I have been looking at Gartner’s latest statistics on mobile phone and smartphone sales. The most interesting part for people creating mobile solutions is the table showing smartphone OS share…
Android now has a large 72.4% market share. While iOS is better for monetisation (selling apps and in-app purchases), it now has only a 13.9% market share that’s decreasing. Is it still sensible to concentrate on iOS first and spend most on iOS as most companies have done in the past? I am already seeing forward thinking companies starting to take a 50%/50% iOS/Android strategy. I wonder if the balance will ever favour Android? For those of you thinking Apple will always command the premium market, you might like to consider whether the Samsung Galaxy S III is starting to re-balance the high-end market.
While I wouldn’t go so far as to say Android will definitely eventually eclipse iOS, it’s an interesting gamble for those thinking about creating a new breed of top quality Android apps.
UPDATE 22 Nov: This article created lots of likes on the social networks and some consternation and disbelief of the numbers from Apple fans. On a LinkedIn Group I even got falsely accused of some hidden agenda to collude to "force the market into making Android displace iOS"!
To be clear, the numbers are for worldwide. For just the US, the numbers are currently close to 50% Android 50% iOS. Between 40 and 50 million of the Android sales last quarter were sales in China which aren’t really an addressable market for most app developers.
Some people also misunderstood the point of this article. It’s not about monetisation opportunities now. It’s questioning what might (yes might, not will) happen to create new opportunities if the numbers keep moving in Android’s favour.

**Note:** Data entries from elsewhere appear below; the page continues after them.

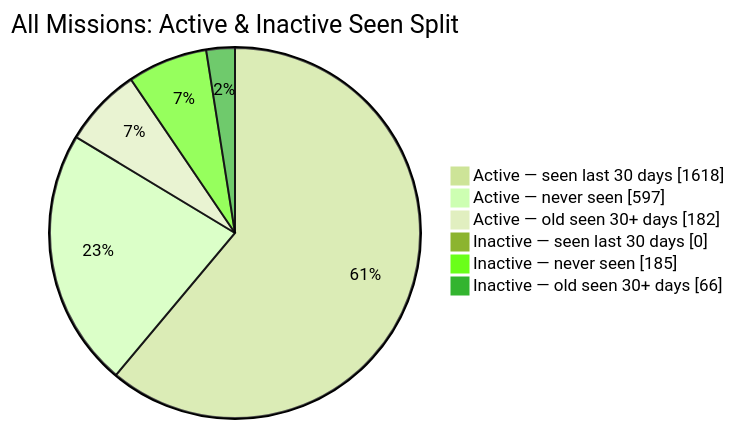
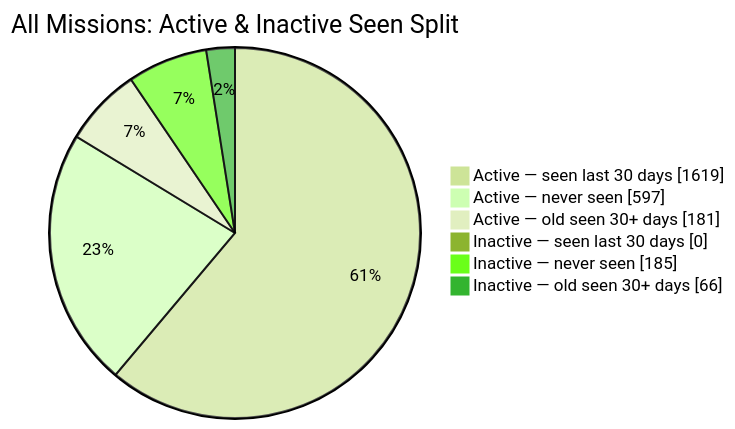
One commit to MeldkamerspelGameTeam/active-missions changed the second of 2 diagrams in README.md. Above: the diagram before and after it, drawn with Mermaid (forest theme). The commit also changed other lines of this file and 2 other files, not shown here.

````diff
--- a/README.md
+++ b/README.md
@@ -44,10 +44,10 @@
 ```mermaid
 pie showData
     title All Missions: Active & Inactive Seen Split
-    "Active — seen last 30 days" : 1618
+    "Active — seen last 30 days" : 1619
     "Active — never seen" : 597
-    "Active — old seen 30+ days" : 182
+    "Active — old seen 30+ days" : 181
     "Inactive — seen last 30 days" : 0
     "Inactive — never seen" : 185
     "Inactive — old seen 30+ days" : 66
 ```
````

Even when considering the here and now, some companies such as Evernote (pdf from Open Mobile Summit) already monetise better on Android. Also, creating apps isn’t always about monetisation and these days is often more about return on investment.